---------- Source material ----------

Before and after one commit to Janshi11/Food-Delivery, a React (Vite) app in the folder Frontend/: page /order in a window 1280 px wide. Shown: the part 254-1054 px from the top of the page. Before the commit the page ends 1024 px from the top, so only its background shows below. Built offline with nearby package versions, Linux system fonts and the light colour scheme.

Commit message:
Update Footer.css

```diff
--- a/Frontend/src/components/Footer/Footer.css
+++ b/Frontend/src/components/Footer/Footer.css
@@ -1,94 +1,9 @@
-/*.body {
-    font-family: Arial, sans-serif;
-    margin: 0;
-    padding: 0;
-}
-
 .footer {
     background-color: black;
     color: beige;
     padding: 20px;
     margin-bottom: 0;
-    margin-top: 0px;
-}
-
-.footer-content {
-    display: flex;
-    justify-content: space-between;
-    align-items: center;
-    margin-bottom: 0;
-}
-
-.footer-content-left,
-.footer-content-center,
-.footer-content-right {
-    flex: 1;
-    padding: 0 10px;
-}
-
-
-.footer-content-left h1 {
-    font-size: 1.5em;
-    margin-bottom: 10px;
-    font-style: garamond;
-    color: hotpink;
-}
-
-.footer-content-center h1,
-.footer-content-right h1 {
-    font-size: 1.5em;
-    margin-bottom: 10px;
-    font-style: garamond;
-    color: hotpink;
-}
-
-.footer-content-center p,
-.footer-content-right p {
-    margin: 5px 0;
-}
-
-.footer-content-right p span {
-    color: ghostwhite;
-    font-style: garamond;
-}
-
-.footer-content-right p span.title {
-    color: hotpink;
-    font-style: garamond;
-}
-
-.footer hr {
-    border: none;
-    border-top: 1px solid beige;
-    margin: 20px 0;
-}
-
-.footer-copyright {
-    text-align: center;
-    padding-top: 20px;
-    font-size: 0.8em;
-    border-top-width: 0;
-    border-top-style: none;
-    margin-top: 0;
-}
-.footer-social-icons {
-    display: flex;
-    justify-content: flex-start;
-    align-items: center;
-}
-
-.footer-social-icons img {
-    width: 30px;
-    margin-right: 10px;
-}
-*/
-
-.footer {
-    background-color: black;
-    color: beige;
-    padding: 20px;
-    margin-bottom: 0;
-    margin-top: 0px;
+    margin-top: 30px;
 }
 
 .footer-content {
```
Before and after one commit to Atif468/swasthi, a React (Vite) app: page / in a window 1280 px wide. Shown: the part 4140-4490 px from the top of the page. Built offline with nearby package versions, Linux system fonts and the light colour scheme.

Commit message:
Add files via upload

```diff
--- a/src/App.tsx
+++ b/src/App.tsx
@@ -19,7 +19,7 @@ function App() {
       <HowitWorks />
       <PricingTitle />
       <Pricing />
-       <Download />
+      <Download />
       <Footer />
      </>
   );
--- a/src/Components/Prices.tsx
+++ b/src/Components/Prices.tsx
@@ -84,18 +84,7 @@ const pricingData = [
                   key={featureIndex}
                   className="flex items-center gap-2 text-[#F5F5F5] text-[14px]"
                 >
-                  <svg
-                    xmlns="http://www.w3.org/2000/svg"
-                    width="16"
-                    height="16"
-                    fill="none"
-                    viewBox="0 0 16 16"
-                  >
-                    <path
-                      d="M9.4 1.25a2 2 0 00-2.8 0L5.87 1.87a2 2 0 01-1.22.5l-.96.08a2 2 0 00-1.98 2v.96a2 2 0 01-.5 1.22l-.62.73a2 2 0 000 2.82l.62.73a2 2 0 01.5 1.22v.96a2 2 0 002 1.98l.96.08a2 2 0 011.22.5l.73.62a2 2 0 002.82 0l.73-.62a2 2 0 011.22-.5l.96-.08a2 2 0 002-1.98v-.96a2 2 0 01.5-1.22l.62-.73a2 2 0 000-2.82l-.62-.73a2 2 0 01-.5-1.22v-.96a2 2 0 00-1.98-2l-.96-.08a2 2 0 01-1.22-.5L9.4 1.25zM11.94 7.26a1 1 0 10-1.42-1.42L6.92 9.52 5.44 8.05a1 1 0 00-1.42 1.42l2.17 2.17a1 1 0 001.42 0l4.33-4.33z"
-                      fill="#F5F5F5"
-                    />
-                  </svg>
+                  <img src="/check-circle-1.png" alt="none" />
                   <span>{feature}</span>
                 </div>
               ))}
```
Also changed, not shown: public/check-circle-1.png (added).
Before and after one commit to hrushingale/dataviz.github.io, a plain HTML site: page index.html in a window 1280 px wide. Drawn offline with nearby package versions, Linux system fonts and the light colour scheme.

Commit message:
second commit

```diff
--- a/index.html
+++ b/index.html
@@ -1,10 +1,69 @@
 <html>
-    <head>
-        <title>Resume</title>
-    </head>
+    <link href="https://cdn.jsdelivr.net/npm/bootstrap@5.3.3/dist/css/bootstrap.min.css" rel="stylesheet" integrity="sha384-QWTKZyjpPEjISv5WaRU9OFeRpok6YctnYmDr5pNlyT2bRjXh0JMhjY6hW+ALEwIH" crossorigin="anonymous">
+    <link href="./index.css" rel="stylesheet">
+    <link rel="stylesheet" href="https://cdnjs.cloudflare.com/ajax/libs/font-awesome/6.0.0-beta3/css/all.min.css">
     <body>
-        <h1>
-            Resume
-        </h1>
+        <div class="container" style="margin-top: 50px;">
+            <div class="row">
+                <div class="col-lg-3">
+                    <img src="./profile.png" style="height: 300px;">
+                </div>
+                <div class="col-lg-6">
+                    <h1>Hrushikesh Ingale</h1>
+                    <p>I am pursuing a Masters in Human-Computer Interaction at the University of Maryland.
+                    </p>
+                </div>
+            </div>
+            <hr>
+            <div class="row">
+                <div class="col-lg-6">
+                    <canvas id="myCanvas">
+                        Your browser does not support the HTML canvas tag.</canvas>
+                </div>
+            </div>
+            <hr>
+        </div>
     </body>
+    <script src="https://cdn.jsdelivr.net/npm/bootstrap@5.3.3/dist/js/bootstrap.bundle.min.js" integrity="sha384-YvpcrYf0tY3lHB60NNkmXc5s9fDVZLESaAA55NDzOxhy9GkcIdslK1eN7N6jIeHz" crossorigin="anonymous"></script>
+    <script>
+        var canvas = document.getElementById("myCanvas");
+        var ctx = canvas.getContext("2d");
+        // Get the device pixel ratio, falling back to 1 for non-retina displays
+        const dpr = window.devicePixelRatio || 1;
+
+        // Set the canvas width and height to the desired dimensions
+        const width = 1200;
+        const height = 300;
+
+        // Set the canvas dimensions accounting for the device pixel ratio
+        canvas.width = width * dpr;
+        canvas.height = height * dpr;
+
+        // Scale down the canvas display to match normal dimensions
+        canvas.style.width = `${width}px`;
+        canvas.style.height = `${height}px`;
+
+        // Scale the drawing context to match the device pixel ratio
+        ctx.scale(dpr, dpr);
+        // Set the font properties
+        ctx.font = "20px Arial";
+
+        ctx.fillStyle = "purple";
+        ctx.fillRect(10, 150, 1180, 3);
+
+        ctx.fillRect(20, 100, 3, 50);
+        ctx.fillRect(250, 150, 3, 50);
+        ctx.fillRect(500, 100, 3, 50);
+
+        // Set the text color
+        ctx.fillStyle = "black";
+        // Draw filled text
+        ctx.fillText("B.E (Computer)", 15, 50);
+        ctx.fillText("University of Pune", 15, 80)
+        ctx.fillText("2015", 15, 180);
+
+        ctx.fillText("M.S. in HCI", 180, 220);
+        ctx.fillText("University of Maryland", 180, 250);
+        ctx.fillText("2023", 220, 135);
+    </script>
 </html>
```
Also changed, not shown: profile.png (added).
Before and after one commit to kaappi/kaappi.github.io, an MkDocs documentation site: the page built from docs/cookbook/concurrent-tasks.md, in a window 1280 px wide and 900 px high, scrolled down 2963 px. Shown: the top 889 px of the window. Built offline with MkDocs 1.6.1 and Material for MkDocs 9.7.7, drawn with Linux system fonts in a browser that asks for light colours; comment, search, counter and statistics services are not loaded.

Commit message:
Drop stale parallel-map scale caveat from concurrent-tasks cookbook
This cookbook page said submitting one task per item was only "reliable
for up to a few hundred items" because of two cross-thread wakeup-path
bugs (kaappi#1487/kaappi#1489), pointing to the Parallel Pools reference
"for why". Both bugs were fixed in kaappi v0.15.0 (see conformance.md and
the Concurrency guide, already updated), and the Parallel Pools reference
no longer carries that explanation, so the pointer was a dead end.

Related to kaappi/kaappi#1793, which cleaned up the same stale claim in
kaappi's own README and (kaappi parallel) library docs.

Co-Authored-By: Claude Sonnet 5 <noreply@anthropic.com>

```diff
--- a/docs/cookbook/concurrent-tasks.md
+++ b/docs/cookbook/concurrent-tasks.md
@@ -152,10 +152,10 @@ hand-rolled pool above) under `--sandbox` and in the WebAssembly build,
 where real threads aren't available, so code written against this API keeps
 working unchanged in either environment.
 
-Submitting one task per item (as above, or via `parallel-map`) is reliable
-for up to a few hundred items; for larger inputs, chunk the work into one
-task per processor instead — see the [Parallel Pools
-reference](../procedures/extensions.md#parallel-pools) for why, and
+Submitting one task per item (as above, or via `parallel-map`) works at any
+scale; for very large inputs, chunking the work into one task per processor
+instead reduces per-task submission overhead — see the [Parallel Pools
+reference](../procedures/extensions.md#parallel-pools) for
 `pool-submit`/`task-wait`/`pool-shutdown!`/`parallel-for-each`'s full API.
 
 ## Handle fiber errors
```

----------

**Task directions:**
Where a line above holds the word "canvas", copy it.

**Output below:**
+                    <canvas id="myCanvas">
+                        Your browser does not support the HTML canvas tag.</canvas>
+        var canvas = document.getElementById("myCanvas");
+        var ctx = canvas.getContext("2d");
+        // Set the canvas width and height to the desired dimensions
+        // Set the canvas dimensions accounting for the device pixel ratio
+        canvas.width = width * dpr;
+        canvas.height = height * dpr;
+        // Scale down the canvas display to match normal dimensions
+        canvas.style.width = `${width}px`;
+        canvas.style.height = `${height}px`;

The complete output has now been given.